> **Task to complete**
Please count how many lines below contain the word "center" and reply with only that number.

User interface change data

• • •

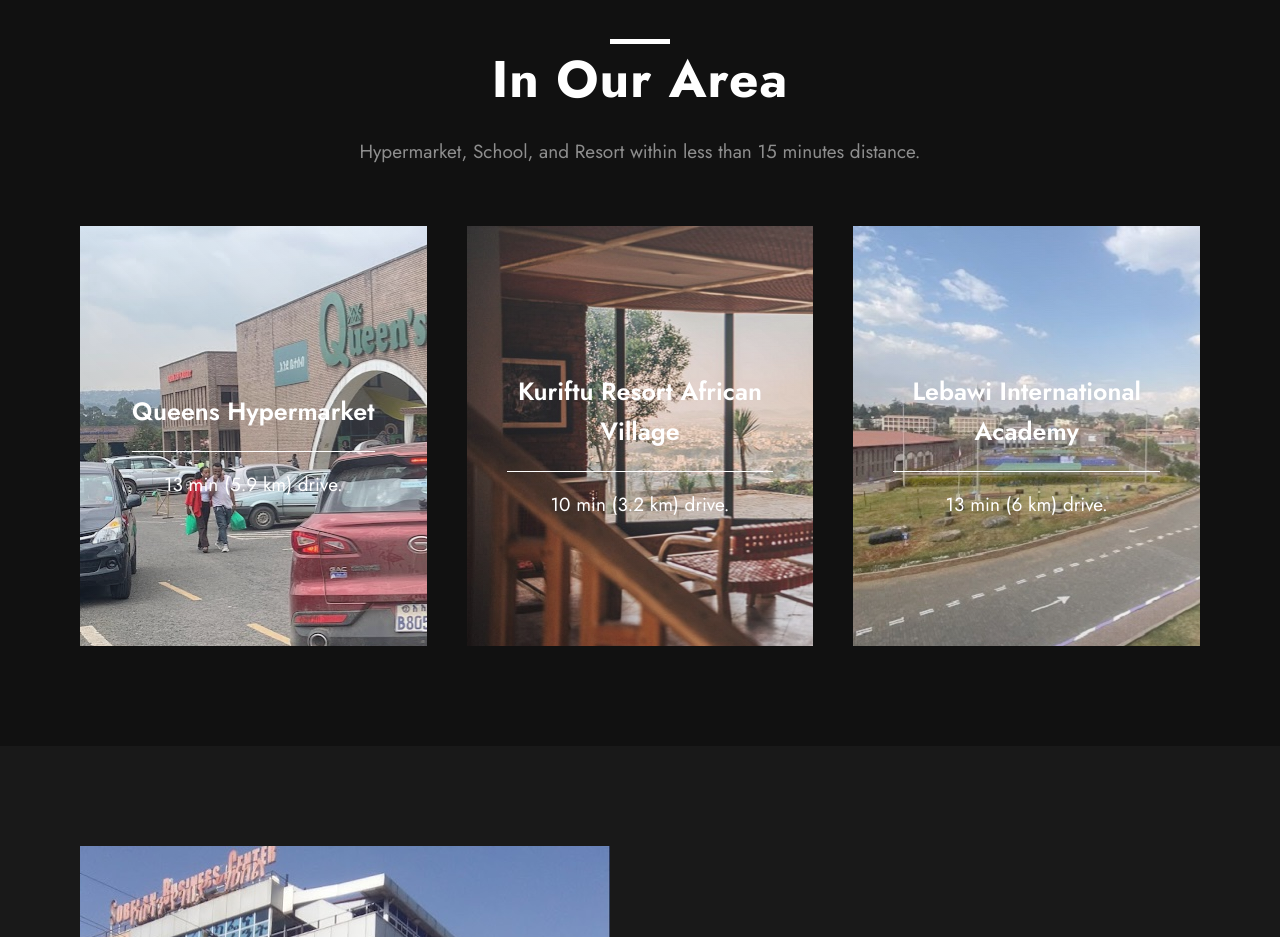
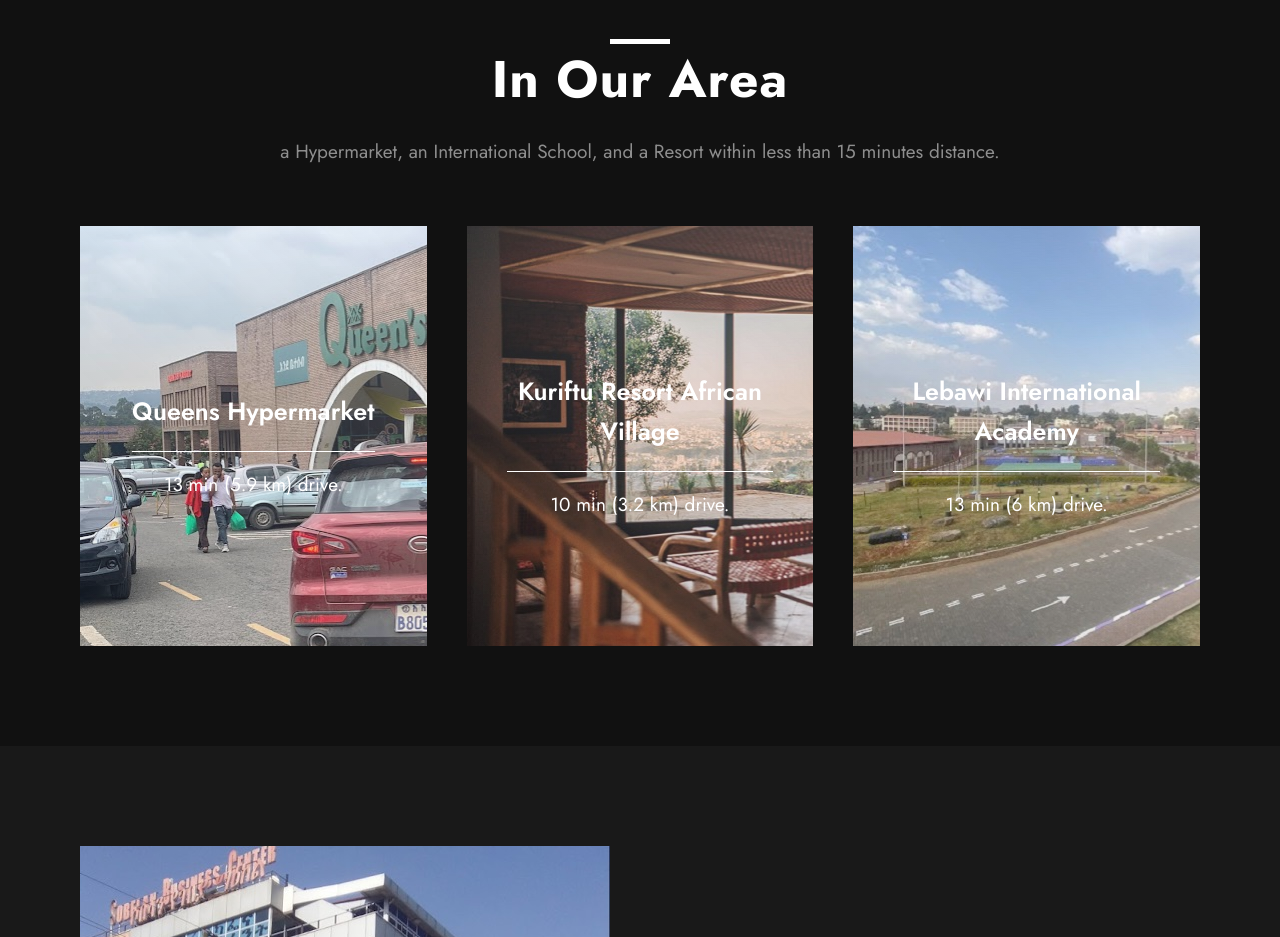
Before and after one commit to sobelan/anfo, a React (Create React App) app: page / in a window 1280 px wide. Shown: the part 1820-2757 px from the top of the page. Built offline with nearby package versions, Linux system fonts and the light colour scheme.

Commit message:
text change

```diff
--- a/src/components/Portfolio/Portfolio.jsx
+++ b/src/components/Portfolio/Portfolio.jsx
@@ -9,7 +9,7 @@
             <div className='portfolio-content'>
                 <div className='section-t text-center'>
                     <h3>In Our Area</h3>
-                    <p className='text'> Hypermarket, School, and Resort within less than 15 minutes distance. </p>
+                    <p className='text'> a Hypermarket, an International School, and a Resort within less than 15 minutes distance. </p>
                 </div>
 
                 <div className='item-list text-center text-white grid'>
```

• • •

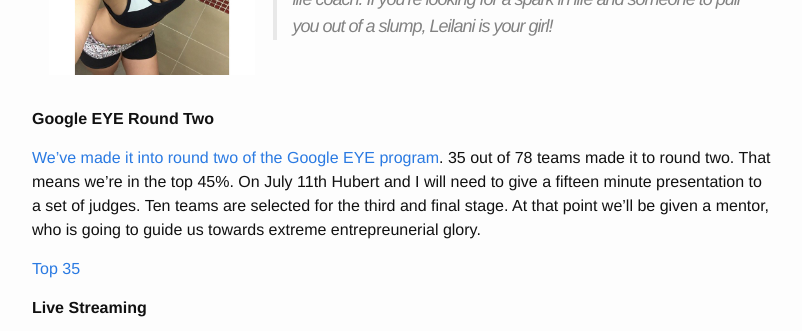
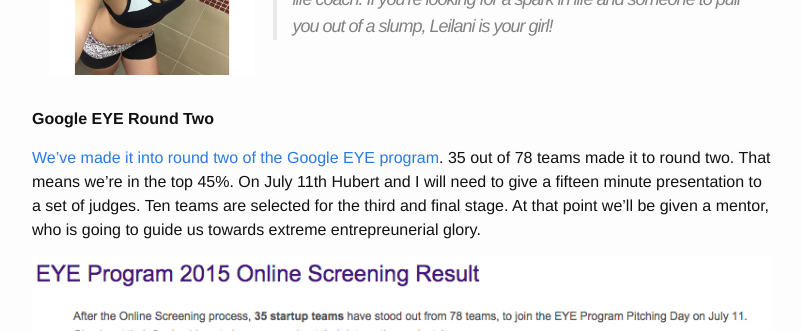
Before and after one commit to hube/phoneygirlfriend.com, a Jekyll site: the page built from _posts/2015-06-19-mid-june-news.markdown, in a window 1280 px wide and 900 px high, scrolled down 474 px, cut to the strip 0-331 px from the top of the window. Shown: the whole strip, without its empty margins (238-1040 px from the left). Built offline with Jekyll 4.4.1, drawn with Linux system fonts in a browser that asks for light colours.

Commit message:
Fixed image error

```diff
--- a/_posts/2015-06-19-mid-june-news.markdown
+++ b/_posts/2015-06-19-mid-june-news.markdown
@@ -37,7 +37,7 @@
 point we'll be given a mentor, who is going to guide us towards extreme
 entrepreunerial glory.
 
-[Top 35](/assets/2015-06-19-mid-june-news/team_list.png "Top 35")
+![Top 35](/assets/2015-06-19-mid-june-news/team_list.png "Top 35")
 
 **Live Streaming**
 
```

• • •

> **Output for this task**
2